Are 18 Billion Gallons the World’s Worst Oil Spill?
|January 22, 2014||Posted by Staff under Environmental|
Is this the world’s worst oil spill? Is it an accident? This 2014 excerpt of Daily Kos, Jan 21, is by Ashley Allison, SierraRise Senior Campaigner.
For three decades, Texaco, now part of Chevron, dumped 18 billion gallons of toxic oil waste into the Ecuadorian Amazon. In 1994, when Texaco was done pillaging Ecuador, it left behind a toxic wasteland. More than 900 open and unlined waste pits dot the landscape, overflowing toxic chemicals into the waterways that Ecuadorians rely on for cooking and bathing. Thousands were left suffering cancers and devastating birth defects.
In an unprecedented move, the oil giant is using a U.S. law intended to rein in mobsters to sue Ecuadorian activists and supporters — branding them as criminals just for speaking out.
The Sierra Club and thirty other organizations have joined forces to call out Chevron for their dirty tactics.
Ed. Notes: The law is on the polluter’s side.

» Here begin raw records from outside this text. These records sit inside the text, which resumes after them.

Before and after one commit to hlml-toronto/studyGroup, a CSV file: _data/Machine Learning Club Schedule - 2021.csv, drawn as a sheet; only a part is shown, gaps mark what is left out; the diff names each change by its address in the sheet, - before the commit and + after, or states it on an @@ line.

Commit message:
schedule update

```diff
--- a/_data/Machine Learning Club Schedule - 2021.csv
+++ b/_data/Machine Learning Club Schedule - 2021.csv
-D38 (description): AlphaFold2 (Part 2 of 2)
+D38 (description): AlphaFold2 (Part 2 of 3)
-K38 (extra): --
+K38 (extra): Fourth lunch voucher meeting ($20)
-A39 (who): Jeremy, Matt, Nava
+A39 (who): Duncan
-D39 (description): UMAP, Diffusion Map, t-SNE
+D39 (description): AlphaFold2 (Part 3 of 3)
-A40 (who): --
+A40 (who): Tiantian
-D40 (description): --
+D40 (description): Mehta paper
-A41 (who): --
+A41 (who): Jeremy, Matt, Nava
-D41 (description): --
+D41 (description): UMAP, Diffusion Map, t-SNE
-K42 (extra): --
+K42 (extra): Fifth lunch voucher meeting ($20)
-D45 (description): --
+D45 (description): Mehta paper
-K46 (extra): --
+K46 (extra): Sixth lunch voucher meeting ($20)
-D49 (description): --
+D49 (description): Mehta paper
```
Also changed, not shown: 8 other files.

The best example of this bias is limited liability, AKA, the corporate charter. For a mere filing fee, anyone can get one, no matter if you intend to do business without harming nature, worker, or consumer, or if you conduct your enterprise with reckless disregard of others. While activists must react to every violation of rights as they come up, activists must also become proactive and repeal the government’s interference in business on the side of the polluter. Let those dirty companies try to get insurance from private insurers. And let stockholders sign contracts with firms to settle the liability issue. Business could become responsible if government would quit looking the other way when business is liable.
But to shift government from being a servant of business to being a servant of the people, it may be necessary to shift “rents” (the spending for land and resources) from lining the pockets of owners, lenders, and speculators to filling up the treasuries of the public. That is, use dues, fees, leases, and taxes to redirect society’s spending for nature to the government and have government use the revenue to pay the citizenry a dividend, a la Alaska. Such sharing of natural rents makes it possible to eliminate counterproductive taxes and wasteful subsidies.
Further, as beneficiaries of the earth’s worth, citizens become de facto owners of earth herself, better positioned to demand sustainable treatment of ecosystems by extractors, acknowledging some amount of harvesting is necessary for human civilization.